**WHAT NEEDS TO BE DONE:**
Set down every entry again word for word, please, but skip the pictures.

Data records
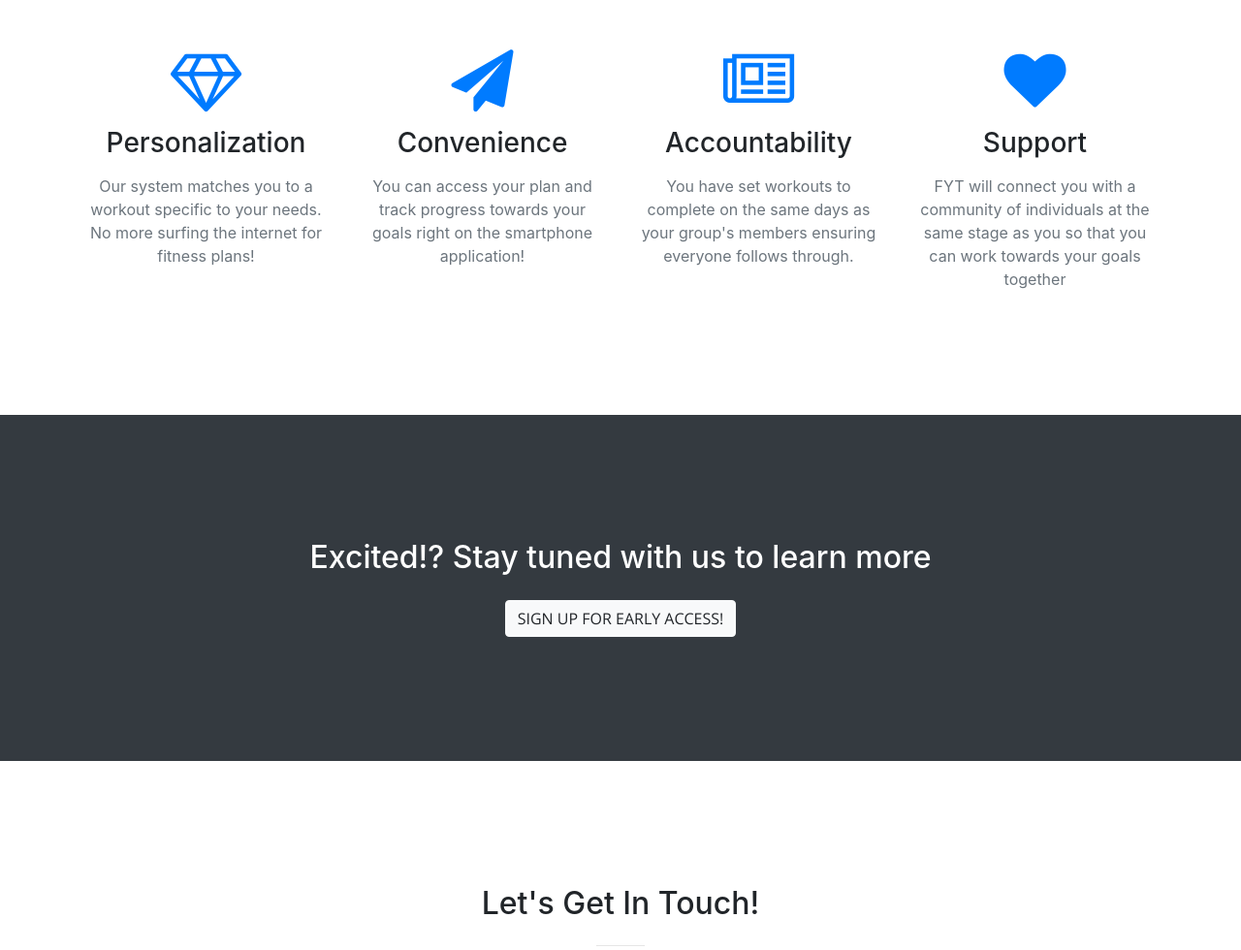
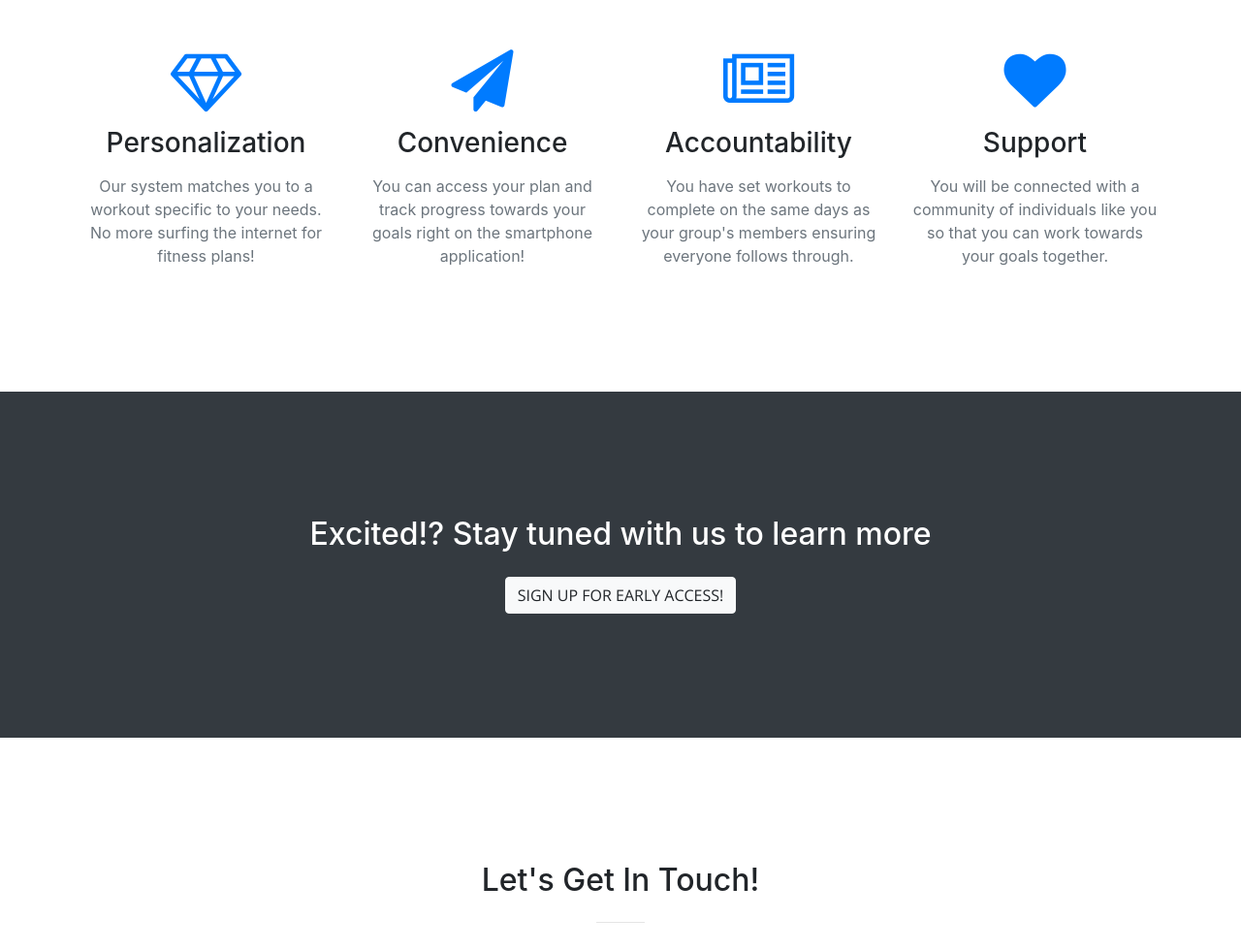
Before and after one commit to ndkcha/fyt, a website with bundled scripts: page index.html in a window 1280 px wide. Shown: the part 1466-2446 px from the top of the page at 97% size. Built offline with nearby package versions, Linux system fonts and the light colour scheme.

Commit message:
Update index.html

```diff
--- a/index.html
+++ b/index.html
@@ -139,7 +139,7 @@
                 <div class="service-box mt-5 mx-auto">
                     <i class="fa fa-4x fa-heart text-primary mb-3 sr-icons"></i>
                     <h3 class="mb-3">Support</h3>
-                    <p class="text-muted mb-0">FYT will connect you with a community of individuals at the same stage as you so that you can work towards your goals together </p>
+                    <p class="text-muted mb-0">You will be connected with a community of individuals like you so that you can work towards your goals together. </p>
                 </div>
             </div>
         </div>
```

**TASK RESULT:**
Before and after one commit to ndkcha/fyt, a website with bundled scripts: page index.html in a window 1280 px wide. Shown: the part 1466-2446 px from the top of the page at 97% size. Built offline with nearby package versions, Linux system fonts and the light colour scheme.

Commit message:
Update index.html

```diff
--- a/index.html
+++ b/index.html
@@ -139,7 +139,7 @@
                 <div class="service-box mt-5 mx-auto">
                     <i class="fa fa-4x fa-heart text-primary mb-3 sr-icons"></i>
                     <h3 class="mb-3">Support</h3>
-                    <p class="text-muted mb-0">FYT will connect you with a community of individuals at the same stage as you so that you can work towards your goals together </p>
+                    <p class="text-muted mb-0">You will be connected with a community of individuals like you so that you can work towards your goals together. </p>
                 </div>
             </div>
         </div>
```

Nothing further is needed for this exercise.